Supplied material.
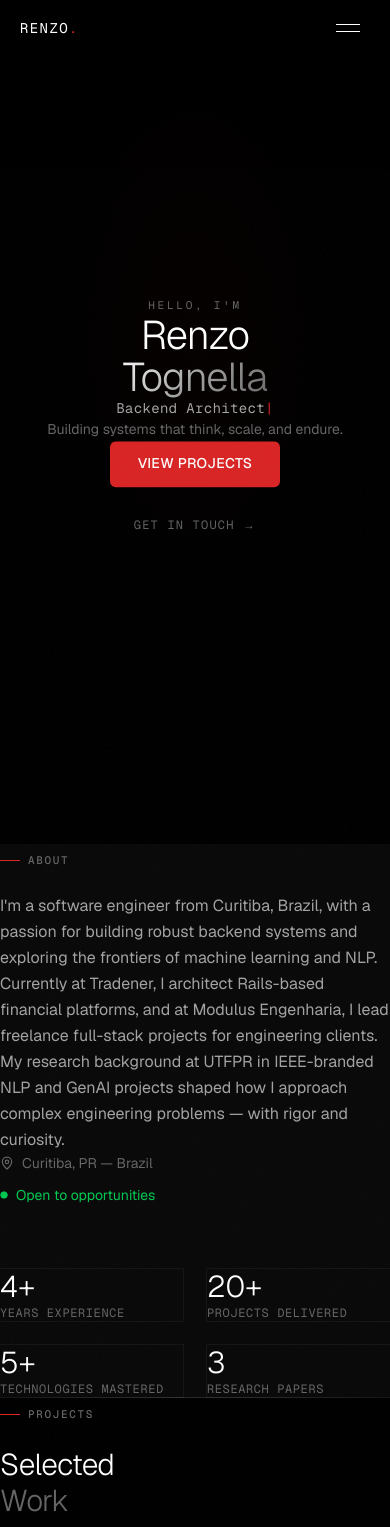
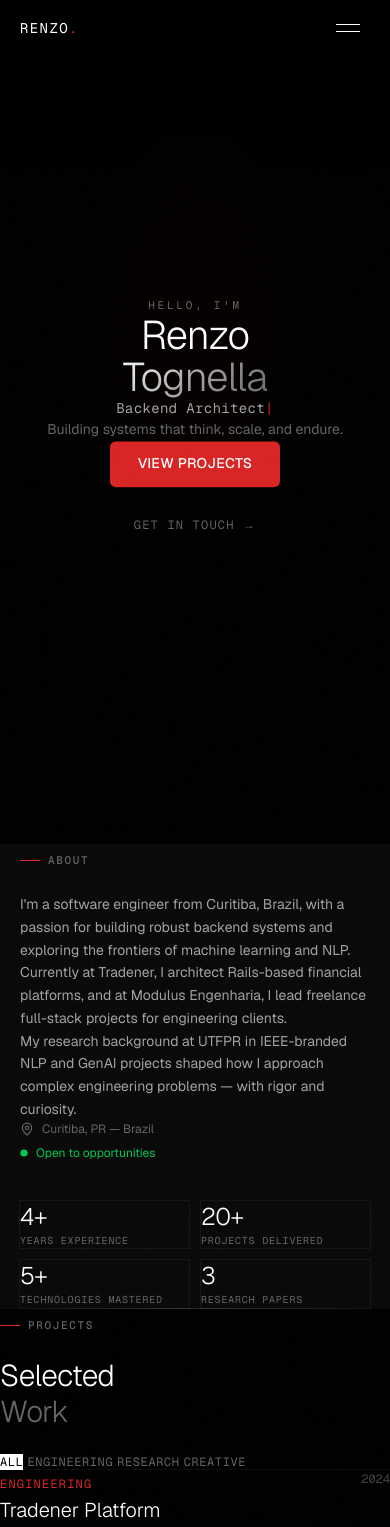
Before and after one commit to Renzo-Tognella/Portfolio, a Next.js app: page / in a window 390 px wide. Shown: the top 1527 px of the page. Built offline with nearby package versions, Linux system fonts and the light colour scheme.

Commit message:
fix: about — mobile-first spacing, responsive grid gaps, fluid typography, container-section

```diff
--- a/components/sections/about.tsx
+++ b/components/sections/about.tsx
@@ -16,7 +16,6 @@ export default function About() {
       const section = sectionRef.current;
       if (!section) return;
 
-      // Animate each paragraph
       gsap.utils.toArray<HTMLElement>(".about-text").forEach((el) => {
         gsap.fromTo(
           el,
@@ -26,16 +25,11 @@ export default function About() {
             opacity: 1,
             duration: 0.8,
             ease: "power3.out",
-            scrollTrigger: {
-              trigger: el,
-              start: "top 85%",
-              toggleActions: "play none none none",
-            },
+            scrollTrigger: { trigger: el, start: "top 88%" },
           }
         );
       });
 
-      // Animate stats
       gsap.utils.toArray<HTMLElement>(".about-stat").forEach((el, i) => {
         gsap.fromTo(
           el,
@@ -46,11 +40,7 @@ export default function About() {
             duration: 0.6,
             delay: i * 0.1,
             ease: "power3.out",
-            scrollTrigger: {
-              trigger: el,
-              start: "top 90%",
-              toggleActions: "play none none none",
-            },
+            scrollTrigger: { trigger: el, start: "top 90%" },
           }
         );
       });
@@ -63,51 +53,51 @@ export default function About() {
     <section
       ref={sectionRef}
       id="about"
-      className="section-surface relative px-6 py-[120px] md:py-[160px]"
+      className="section-surface relative py-16 sm:py-24 md:py-32 lg:py-40"
     >
-      <div className="mx-auto max-w-5xl">
+      <div className="container-section">
         {/* Section label */}
         <div className="section-label">About</div>
 
-        {/* Two column layout */}
-        <div className="grid gap-16 md:grid-cols-2">
+        {/* Two column — stacks on mobile */}
+        <div className="grid gap-10 sm:gap-12 md:grid-cols-2 md:gap-16">
           {/* Left — Text */}
-          <div className="space-y-6">
+          <div className="space-y-4 sm:space-y-5">
             {aboutData.paragraphs.map((text, i) => (
               <p
                 key={i}
-                className="about-text text-base leading-relaxed text-[#a3a3a3] md:text-lg"
+                className="about-text text-sm leading-relaxed text-[#a3a3a3] sm:text-base sm:leading-[1.7]"
               >
                 {text}
               </p>
             ))}
 
             {/* Location & Status */}
-            <div className="about-text mt-8 flex flex-col gap-3">
-              <div className="flex items-center gap-2 text-sm text-[#666]">
-                <MapPin size={14} />
+            <div className="about-text flex flex-col gap-2 pt-2">
+              <div className="flex items-center gap-2 text-xs text-[#666] sm:text-sm">
+                <MapPin size={14} className="shrink-0" />
                 <span>{aboutData.location}</span>
               </div>
               {aboutData.available && (
-                <div className="flex items-center gap-2 text-sm text-green-500">
-                  <Circle size={8} fill="currentColor" />
+                <div className="flex items-center gap-2 text-xs text-green-500 sm:text-sm">
+                  <Circle size={8} fill="currentColor" className="shrink-0" />
                   <span>Open to opportunities</span>
                 </div>
               )}
             </div>
           </div>
 
-          {/* Right — Stats */}
-          <div className="grid grid-cols-2 gap-6">
+          {/* Right — Stats grid */}
+          <div className="grid grid-cols-2 gap-3 sm:gap-4 md:gap-5">
             {aboutData.stats.map((stat, i) => (
               <div
                 key={i}
-                className="about-stat shadow-border group p-6 transition-all duration-300 hover:bg-[#111]"
+                className="about-stat shadow-border p-4 sm:p-5 md:p-6 transition-all duration-300 hover:bg-[#111]"
               >
-                <div className="text-3xl font-light text-white md:text-4xl">
+                <div className="text-2xl font-light tracking-tight text-white sm:text-3xl md:text-4xl">
                   {stat.value}
                 </div>
-                <div className="mt-2 font-mono text-xs tracking-wider uppercase text-[#666]">
+                <div className="mt-1.5 font-mono text-[10px] tracking-[0.08em] uppercase text-[#666] sm:text-[11px]">
                   {stat.label}
                 </div>
               </div>
@@ -115,8 +105,8 @@ export default function About() {
           </div>
         </div>
 
-        {/* Divider line */}
-        <div className="reveal-line mt-20" />
+        {/* Divider */}
+        <div className="reveal-line mt-12 sm:mt-16 md:mt-20" />
       </div>
     </section>
   );
```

Action item.
Apart from the images, the entries above must be returned without alteration.

Result of this exercise.
Before and after one commit to Renzo-Tognella/Portfolio, a Next.js app: page / in a window 390 px wide. Shown: the top 1527 px of the page. Built offline with nearby package versions, Linux system fonts and the light colour scheme.

Commit message:
fix: about — mobile-first spacing, responsive grid gaps, fluid typography, container-section

```diff
--- a/components/sections/about.tsx
+++ b/components/sections/about.tsx
@@ -16,7 +16,6 @@ export default function About() {
       const section = sectionRef.current;
       if (!section) return;
 
-      // Animate each paragraph
       gsap.utils.toArray<HTMLElement>(".about-text").forEach((el) => {
         gsap.fromTo(
           el,
@@ -26,16 +25,11 @@ export default function About() {
             opacity: 1,
             duration: 0.8,
             ease: "power3.out",
-            scrollTrigger: {
-              trigger: el,
-              start: "top 85%",
-              toggleActions: "play none none none",
-            },
+            scrollTrigger: { trigger: el, start: "top 88%" },
           }
         );
       });
 
-      // Animate stats
       gsap.utils.toArray<HTMLElement>(".about-stat").forEach((el, i) => {
         gsap.fromTo(
           el,
@@ -46,11 +40,7 @@ export default function About() {
             duration: 0.6,
             delay: i * 0.1,
             ease: "power3.out",
-            scrollTrigger: {
-              trigger: el,
-              start: "top 90%",
-              toggleActions: "play none none none",
-            },
+            scrollTrigger: { trigger: el, start: "top 90%" },
           }
         );
       });
@@ -63,51 +53,51 @@ export default function About() {
     <section
       ref={sectionRef}
       id="about"
-      className="section-surface relative px-6 py-[120px] md:py-[160px]"
+      className="section-surface relative py-16 sm:py-24 md:py-32 lg:py-40"
     >
-      <div className="mx-auto max-w-5xl">
+      <div className="container-section">
         {/* Section label */}
         <div className="section-label">About</div>
 
-        {/* Two column layout */}
-        <div className="grid gap-16 md:grid-cols-2">
+        {/* Two column — stacks on mobile */}
+        <div className="grid gap-10 sm:gap-12 md:grid-cols-2 md:gap-16">
           {/* Left — Text */}
-          <div className="space-y-6">
+          <div className="space-y-4 sm:space-y-5">
             {aboutData.paragraphs.map((text, i) => (
               <p
                 key={i}
-                className="about-text text-base leading-relaxed text-[#a3a3a3] md:text-lg"
+                className="about-text text-sm leading-relaxed text-[#a3a3a3] sm:text-base sm:leading-[1.7]"
               >
                 {text}
               </p>
             ))}
 
             {/* Location & Status */}
-            <div className="about-text mt-8 flex flex-col gap-3">
-              <div className="flex items-center gap-2 text-sm text-[#666]">
-                <MapPin size={14} />
+            <div className="about-text flex flex-col gap-2 pt-2">
+              <div className="flex items-center gap-2 text-xs text-[#666] sm:text-sm">
+                <MapPin size={14} className="shrink-0" />
                 <span>{aboutData.location}</span>
               </div>
               {aboutData.available && (
-                <div className="flex items-center gap-2 text-sm text-green-500">
-                  <Circle size={8} fill="currentColor" />
+                <div className="flex items-center gap-2 text-xs text-green-500 sm:text-sm">
+                  <Circle size={8} fill="currentColor" className="shrink-0" />
                   <span>Open to opportunities</span>
                 </div>
               )}
             </div>
           </div>
 
-          {/* Right — Stats */}
-          <div className="grid grid-cols-2 gap-6">
+          {/* Right — Stats grid */}
+          <div className="grid grid-cols-2 gap-3 sm:gap-4 md:gap-5">
             {aboutData.stats.map((stat, i) => (
               <div
                 key={i}
-                className="about-stat shadow-border group p-6 transition-all duration-300 hover:bg-[#111]"
+                className="about-stat shadow-border p-4 sm:p-5 md:p-6 transition-all duration-300 hover:bg-[#111]"
               >
-                <div className="text-3xl font-light text-white md:text-4xl">
+                <div className="text-2xl font-light tracking-tight text-white sm:text-3xl md:text-4xl">
                   {stat.value}
                 </div>
-                <div className="mt-2 font-mono text-xs tracking-wider uppercase text-[#666]">
+                <div className="mt-1.5 font-mono text-[10px] tracking-[0.08em] uppercase text-[#666] sm:text-[11px]">
                   {stat.label}
                 </div>
               </div>
@@ -115,8 +105,8 @@ export default function About() {
           </div>
         </div>
 
-        {/* Divider line */}
-        <div className="reveal-line mt-20" />
+        {/* Divider */}
+        <div className="reveal-line mt-12 sm:mt-16 md:mt-20" />
       </div>
     </section>
   );
```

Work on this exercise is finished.